Freedom. It’s a compelling thought. Not compelling in a let’s discuss it’s intricacies sense, rather, compelling in a world changing sense, in that it has compelled men to take action in almost every single decisive event or moment in human history. It is a call to action. Liberterians want it. Liberals want it. Conservatives want it. Everyone wants it.
Sometimes it takes on different shapes. The Wright brothers wanted freedom from the ground. Karl Benz wanted freedom from walking. Michael Bay wants freedom from story and script. Libertarians want freedom from government, and liberal democrat socialists seem to want freedom from free thought or expression.
My colleague Nick Barden wrote an interesting piece yesterday in his column, The Ivory Cubicle, where he stated that duties, not rights, are what should define us. I agree with this statement. I also firmly believe the words of the Declaration of Independence when it said that “they are endowed by their creator with certain, unalienable rights, that among these are Life, Liberty and the Pursuit of Happiness.” But once we have these rights, the questions remains; what are we to do with them?
Galatians 5:24 says “And those who belong to Christ Jesus have put to death their human nature, with all its passions and desires.”
Matthew 10:39 says “Whoever finds his life will lose it, and whoever loses his life for my sake will find it.”
Take your pick. While there are subtle differences, these two verses pretty much say the same thing. All men have been given life, and therefore a chance to pursue liberty and happiness.
We can spend our lives pursuing a life on earth, pursuing personal freedom on earth, pursuing personal happiness on earth.
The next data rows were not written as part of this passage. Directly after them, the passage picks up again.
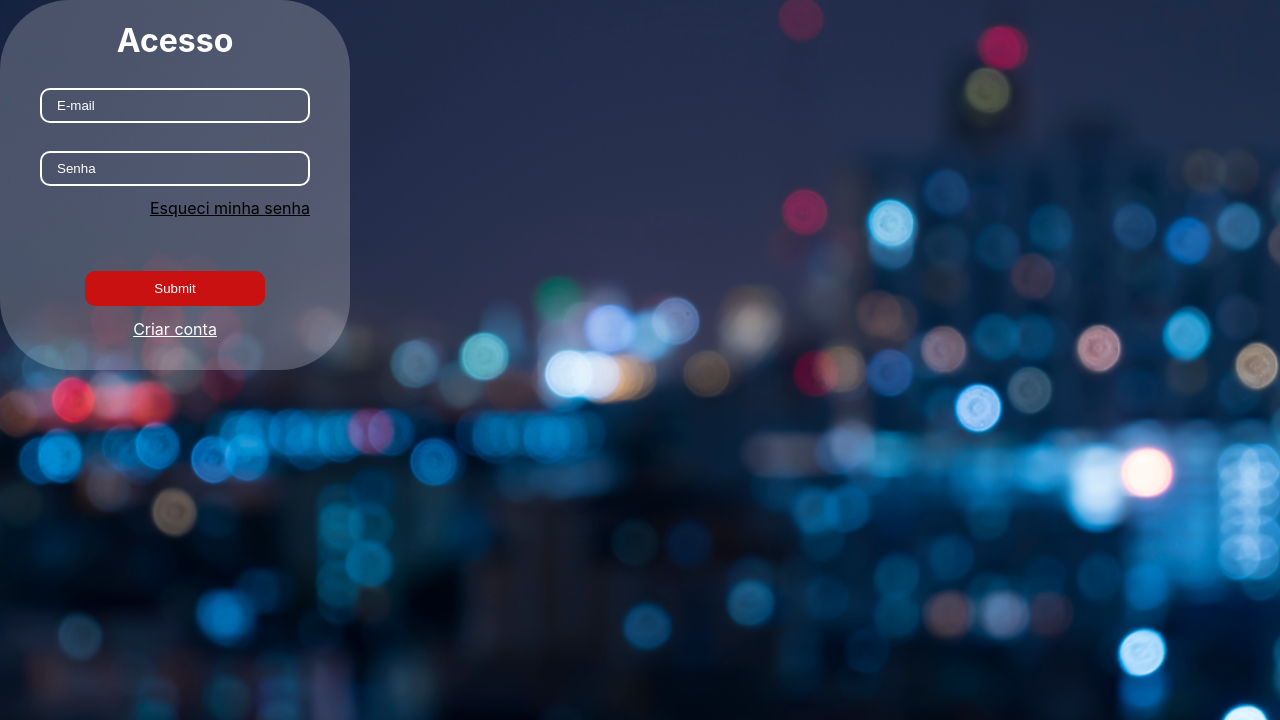
Repository: mateus-henrique-silva/Plataforma_videos_treinamento
Page: / (app in my-app/)
An editor plug-in stored every save of this project. The page is shown before and after a run of saves, followed by the edit.
The browser window is 1280 px wide. The pictures show the whole page.
The project was rebuilt for these pictures with package versions that can differ from the ones it lists, and the page was loaded fresh each time.

Above is the page before, as saved 2022-08-16 09:05:17.

### my-app/src/App.js
import logo from "./logo.svg";
import React from "react";
import "./App.css";
import Login from "./Pages/Login/Login"
import { BrowserRouter as Router, Routes, Route, Link } from "react-router-dom";

function App() {
  return (
    <div className="App">
      <Router>
        <Routes>
          <Route element={<Login />} path="/" />
        </Routes>
      </Router>
    </div>
  );
}

export default App;

### my-app/src/App.css
*{
  padding: 0;
  margin: 0;
  border:0;
}

### my-app/src/Pages/Login/Login.jsx
import React from "react";
import "./Login.css";
import FormLogin from '../../Components/formLogin/formLogin'

const Login = () => {
  return (
    <>
      <div className="backgound-one">
          <FormLogin/>
      </div>
    </>
  );
};

export default Login;

### my-app/src/Pages/Login/Login.css
.backgound-one{
    width:100vw;
    height:100vh;
    background: url("../../Assets//ImageBackground/Rectangle.png") fixed center no-repeat;
}

### my-app/src/Components/formLogin/formLogin.jsx
import React, { useState } from "react";
import "./formLogin.css";
import { BrowserRouter as Router, Routes, Route, Link } from "react-router-dom";

const FormLogin = () => {
  const [email, setEmail] = useState("");
  const [pass, setPass] = useState("");
  return (
    <div>
      <div className="box-login">
        <form className="formLogin">
          <h1>Acesso</h1>
          <input
            type="text"
            placeholder="E-mail"
            value={email}
            onChange={(e) => {
              setEmail(e.target.value);
            }}
          />
          <input
            type="password"
            placeholder="Senha"
            value={pass}
            onChange={(e) => {
              setPass(e.target.value);
            }}
          />
          <Link to="/">Esqueci minha senha</Link>
          <center>
            {" "}
            <input type="submit" />
          </center>
          <Link to="/">Criar conta</Link>
        </form>
      </div>
    </div>
  );
};

export default FormLogin;

### my-app/src/Components/formLogin/formLogin.css
.box-login {
  width: 350px;
  height: 370px;
  display: grid;
  background: rgba(255, 255, 255, 0.22);
  border-radius: 70px;
  justify-content: center;
  align-items: center;
}

.box-login .formLogin input[type="text"], [type="password"] {
  width: 270px;
  height: 35px;
  margin-bottom: 0;
  bottom: 0;
  margin-top: -15px;
  box-sizing: border-box;
  border: 2px solid #ffffff;
  border-radius: 10px;
  padding-left: 15px;
 background:transparent;
 color: #ffffff;
}
.box-login .formLogin input::placeholder {
    color: #ffffff;
  }
.box-login .formLogin {
  height: 100%;
  width: 350px;
  color: #ffffff;
  justify-content: center;
  align-items: center;
  display: grid;
}
.box-login .formLogin a{
    color: black;
    margin-top: -40px;
    display:flex;
    justify-content:flex-end;
}

.box-login .formLogin a:last-child{
    color: white;
    margin-top: -40px;
    display:flex;
    justify-content:center;
}

.box-login .formLogin h1 {
    text-align: center;
  }
.box-login .formLogin input[type="submit"] {
    width: 180px;
    height: 35px;
    margin-bottom: 0;
    bottom: 0;
    box-sizing: border-box;
    cursor: pointer;
    border-radius: 10px;

    background: #C91111;
   color: #ffffff;
  }

Loaded but not shown: my-app/public/index.html (common file); my-app/src/index.js (common file); my-app/src/index.css (common file); my-app/src/reportWebVitals.js (common file)

After the next 3 saves:
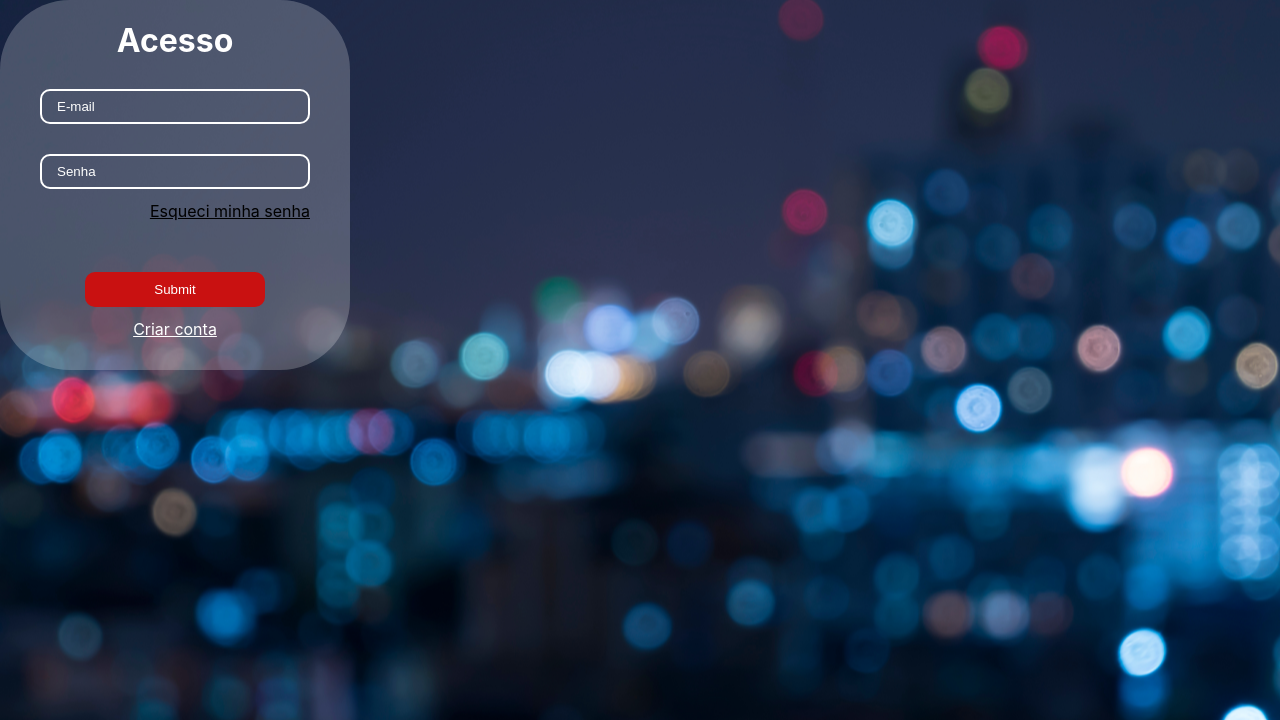
The 3 saves are shown as one change because they came seconds apart.
The last was saved 19 s later.
--- a/my-app/src/Components/formLogin/formLogin.css
+++ b/my-app/src/Components/formLogin/formLogin.css
@@ -13,7 +13,7 @@
   height: 35px;
   margin-bottom: 0;
   bottom: 0;
-  margin-top: -15px;
+  margin-top: -12px;
   box-sizing: border-box;
   border: 2px solid #ffffff;
   border-radius: 10px;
But as those two verses show, the question is really simple. It isn’t whether you have rights. It is whether you will give them up for something greater.